The Dual: Why No World Records in 2013?
The Dual is a two-person discussion about issues surrounding the world of running and track and field. This week, Jesse and Kevin try to figure out why there have been no world records in track and field in 2013.
Barring a huge height by Bohdan Bondarenko or Renaud Lavillenie or a monster jump by Teddy Tamgho in the last few weeks of the season, it looks like this will be the first year since the inception of the IAAF where there have been no world records in track and field or the marathon.
What do you think accounts for this? Statistical anomaly? Increased effectiveness of drug testing? Fewer opportunities to chase records? Something else?
Or, have all the marks progressed to a point where we should expect to see more record-less years like this in the future?
I should note that all of the record breakers from last year (David Rudisha, Ashton Eaton, Aries Merritt, American women’s 4 x 100 team, Jamaican men’s 4 x 100 team) all had a tough time getting going in 2013. The two relay teams had a significant amount of missing parts from their squads in London.
Very curious to hear your thoughts.
We’ve been on a record decline for quite a while, it just didn’t show up until now. Records in recent years have come in four flavors: marathon, “new” women’s events (steeplechase, pole vault, triple jump, hammer throw, new javelin, walks), David Rudisha and Usain Bolt. Other than those, we haven’t had much in the way of records for several years. The first two areas seem to have squeezed out all their improvement and the last two were off their peak in 2013 (maybe permanently for Bolt).
Certainly dope testing has impacted the record book, especially in the men’s throws and most women’s events. Way back in previous decades another source of record-breaking was due to innovation or new equipment but there’s not a whole lot of that available these days either. This day was eventually going to come.
Does it matter? To me, it shouldn’t. A sport that is all about numbers instead of bona fide competition isn’t a sport, it’s math homework. I’d much rather watch close, competitive races like this year’s World Championships men’s 5k and 10k than watch one guy run 25 laps against the clock. But there are drawbacks to a record drought, regardless of my preferences.
World records do make headlines in the sports press and it hurts track and field that there aren’t any. Maybe the realization that world records are going to become rarer and rarer will help the sport understand that it needs radical restructuring to survive and prosper–restructuring of scheduling, promotion, incentives, and more–but pardon me if I’m cynical towards the inherently individualist types in track and field figuring out how to work together for the common good.
Let’s go back to the records for a moment and put aside the ongoing debate of how this effects the marketability of track.
You laid out the four different places records have come from in the past few years, but that doesn’t account for the marks that were most vulnerable this season (men’s high jump, women’s 100 hurdles, men’s triple jump, men’s pole vault). Obviously, none of those have been taken down yet, but it is interesting that they are in play. You could also make a convincing argument that the women’s 400 hurdles, men’s 110 hurdles, and maybe the women’s 10,000 and men’s steeplechase will be bested before the next Olympics.

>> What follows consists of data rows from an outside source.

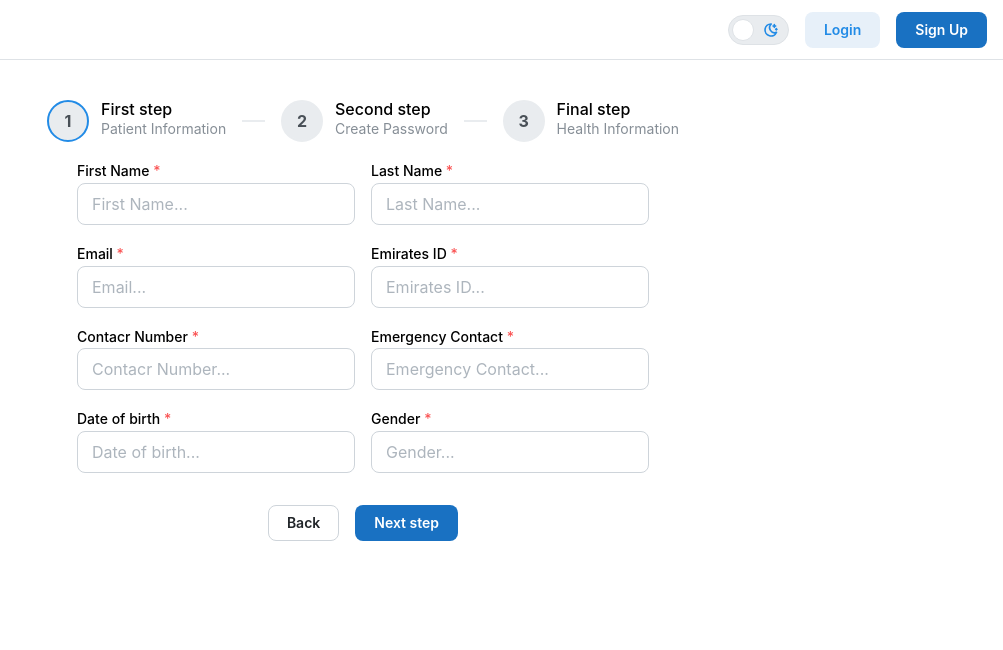
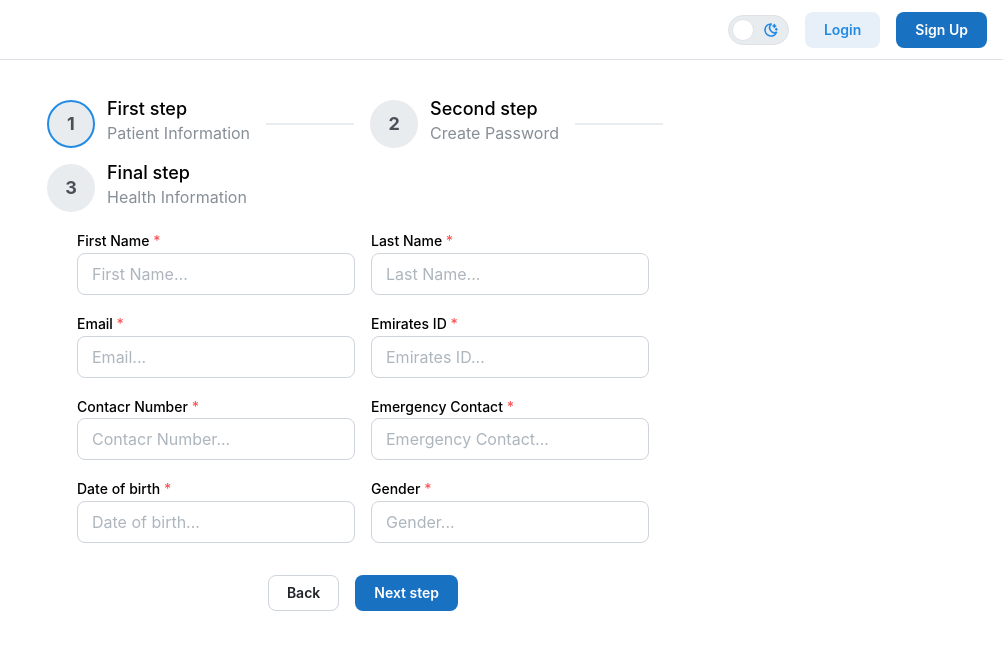
Before and after one commit to Hayat-Project/hayat_medical, a React (Vite) app: page /signup in a window 1280 px wide. Shown: the top 650 px of the page, without its empty margins (277-1280 px from the left). Built offline with nearby package versions, Linux system fonts and the light colour scheme.

Commit message:
fix mobile issues

```diff
--- a/src/Components/AdminDashboard/Department/Departments.jsx
+++ b/src/Components/AdminDashboard/Department/Departments.jsx
@@ -6,9 +6,11 @@ import { FaRegEdit } from "react-icons/fa";
 import SearchBarFilter from "../../SearchBarFilter";
 import { useDisclosure } from "@mantine/hooks";
 import AddDepartment from "./AddDepartment";
+import { useMediaQuery } from '@mantine/hooks';
 
 function Departments() {
   const [opened, { open, close }] = useDisclosure(false);
+  const isMobile = useMediaQuery(`(max-width: 1200px)`);
   const data = departmentsData.map((department) => (
     <Table.Tr key={department.id}>
       <Table.Td>{department.name}</Table.Td>
--- a/src/Components/LandPage/Login.jsx
+++ b/src/Components/LandPage/Login.jsx
@@ -1,4 +1,5 @@
 import { Input, Button, Grid, PasswordInput, Title, Space, Group, Card } from '@mantine/core';
+import { useMediaQuery } from '@mantine/hooks';
 import { useState } from 'react';
 import { useNavigate } from "react-router-dom";
 
@@ -8,6 +9,7 @@ function Login() {
     const [loginDoctor, setloginDoctor] = useState(false);
     const [loginAdmin, setloginAdmin] = useState(false);
     const navigate = useNavigate();
+    const isMobile = useMediaQuery(`(max-width: 1200px)`);
 
     function handleLogin() {
         if (email === "doctor" && password === "doctor")
@@ -19,8 +21,8 @@ function Login() {
     return (
         <>
             <Grid mt={200}>
-                <Grid.Col span={4.5}></Grid.Col>
-                <Grid.Col span={3}>
+                <Grid.Col span={isMobile ? 1 : 4.5}></Grid.Col>
+                <Grid.Col span={isMobile ? 10 : 3}>
                     <Card shadow="sm" withBorder radius="md">
                         <Title order={2}>Login</Title>
                         <Space h="xl" />
--- a/src/Components/LandPage/SignUp.jsx
+++ b/src/Components/LandPage/SignUp.jsx
@@ -1,19 +1,21 @@
 import { useState } from 'react';
 import { Stepper, Button, Group, Grid, Center, Stack, Title } from '@mantine/core';
 import SignUpForm from './SignUpForm';
+import { useMediaQuery } from '@mantine/hooks';
 
 function SignUp() {
     const [active, setActive] = useState(0);
     const nextStep = () => setActive((current) => (current < 3 ? current + 1 : current));
     const prevStep = () => setActive((current) => (current > 0 ? current - 1 : current));
+    const isMobile = useMediaQuery(`(max-width: 1200px)`);
 
     return (
         <>
             <Grid mt={100}>
-                <Grid.Col span={3}></Grid.Col>
-                <Grid.Col span={6}>
-                    <Stepper active={active}>
-                        <Stepper.Step label="First step" description="Patient Information">
+                <Grid.Col span={isMobile ? 12 :3}></Grid.Col>
+                <Grid.Col span={isMobile ? 12 :6}>
+                    <Stepper active={active} size={isMobile ? "xs" : "lg"}>
+                        <Stepper.Step label="First step" description="Patient Information" si>
                             <Stack>
                                 <SignUpForm label1="First Name" placeholder1="First Name..."
                                     label2="Last Name" placeholder2="Last Name..."
@@ -44,7 +46,7 @@ function SignUp() {
                         </Stepper.Step>
                         <Stepper.Completed>
                             <Center>
-                                <Title order={2}>Completed, account has been created successfully!</Title>
+                                <Title order={isMobile ? 4 :2}>Completed, account has been created successfully!</Title>
                             </Center>
 
                         </Stepper.Completed>
@@ -55,7 +57,6 @@ function SignUp() {
                         <Button onClick={nextStep}>Next step</Button>
                     </Group>
                 </Grid.Col>
-                <Grid.Col span={3}></Grid.Col>
             </Grid>
         </>
     );
--- a/src/Components/MessagesView/Messages.jsx
+++ b/src/Components/MessagesView/Messages.jsx
@@ -4,14 +4,16 @@ import MainHeader from "../MainHeader";
 import patientMessages from "../../mockdata/patientMessages.json";
 import staffMessages from "../../mockdata/staffMessages.json"
 import UserList from "./UserList";
+import { useMediaQuery } from '@mantine/hooks';
 
 function Messages() {
+  const isMobile = useMediaQuery(`(max-width: 1200px)`);
 
   return (
     <>
       <MainHeader header="Messages" dataSize="2" type="Unread Messages"/>
       <Grid mt="20">
-        <Grid.Col span={4}>
+        <Grid.Col span={isMobile ? 12 : 4}>
           <Card shadow="sm" withBorder >
             <Tabs radius="md" defaultValue="Patients">
               <Tabs.List>
@@ -32,7 +34,7 @@ function Messages() {
             </Tabs>
           </Card>
         </Grid.Col>
-        <Grid.Col span={8}>
+        <Grid.Col span={isMobile ? 12 : 8}>
           <Card shadow="sm" withBorder>
             <Group justify="space-between">
                 <Group>
```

2013 wasn’t a complete loss for top marks, especially for the Americans. There were three national records this year. Two of those came in the women’s throws confirming your hypothesis about the “new” events.

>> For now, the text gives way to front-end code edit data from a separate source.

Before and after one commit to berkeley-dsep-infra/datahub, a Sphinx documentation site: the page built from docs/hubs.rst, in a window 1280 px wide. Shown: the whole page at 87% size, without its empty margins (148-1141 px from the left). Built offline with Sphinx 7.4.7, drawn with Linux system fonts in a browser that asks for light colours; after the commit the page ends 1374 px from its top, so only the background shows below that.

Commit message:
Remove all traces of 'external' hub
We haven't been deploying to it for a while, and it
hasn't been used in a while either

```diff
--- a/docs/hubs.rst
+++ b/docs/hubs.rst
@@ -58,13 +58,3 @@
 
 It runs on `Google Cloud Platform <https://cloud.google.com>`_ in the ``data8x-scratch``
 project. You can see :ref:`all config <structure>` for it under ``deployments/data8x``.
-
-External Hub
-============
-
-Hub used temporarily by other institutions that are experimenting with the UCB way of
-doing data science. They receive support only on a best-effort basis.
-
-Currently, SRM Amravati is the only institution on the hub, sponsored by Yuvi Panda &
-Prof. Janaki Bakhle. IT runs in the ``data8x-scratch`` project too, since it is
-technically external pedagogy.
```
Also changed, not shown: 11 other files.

I’d argue with your assessment that the men’s pole vault record was in danger but its off-topic. Maybe it’s on-topic to suppose that days are numbered for the women’s pole vault record, especially if Yarisley Silva continues her rapid improvement.
By late June it sure looked like both the hurdle and high jump records could be beaten but the opportunities just never came along. Rollins regrouped after USAs with the apparent lone goal of winning the Worlds, and Bondarenko often had too much competition to concentrate on the record.
There were some late-season close calls too. Tatyana Lysenko went to #2 all-time in the hammer and Mariya Abakumova had a long mark in the javelin.
Is it possible that the most talented athletes simply had post-Olympic letdown?
Upon further review, it appears that you are correct about Renaud Lavillenie. That is what I get for trying to analyze the pole vault.
I think the post-Olympic letdown idea definitely holds water. The most recent example to look at would be the 2009 season which came on the heels of the Beijing Olympics. In 2009 there were only four world records set. I say only because there were 13 in 2008.
Contrast that with the six we saw in 2012, and now it doesn’t seem all that surprising that there haven’t been any in 2013. With the progressions in the “new” events that you outlined, and the superstars coming down to earth (at least for this season) fewer and fewer records are even in the discussion.
Many of the marks that aren’t in reach are so unattainable that I don’t think you or I will see them in our lifetime (3:50 in the women’s 1500, 47.60 in the 400, etc.). There are obvious suspicions that accompany many of the women’s records. The evidence is stronger in some cases than others, but history has proven that much of what was accomplished in the 70s and 80s isn’t feasible in today’s advanced drug testing climate.
Would you be in favor of revising these records?
I’ve long thought most records that remain from the 80s should be ignored. The rules under which athletes competed were different, specifically the absence of random out-of-competition drug testing. In my mind it’s just like the javelin; when the rules changed in that event, the record book changed.
I wonder how the public would react to a record readjustment–especially in sport that is so numbers based. If you took away the marks from the 80s and early 90s, Allyson Felix would be the world record holder in the women’s 200. Think that would impact her popularity in the United States and abroad?
If the record drought continues past this year it will also be interesting to follow how it impacts the popularity, or lack thereof, of the sport worldwide. As you mentioned in your initial response, records are one of the few parts of track and field that the mainstream sports fan really seems to value.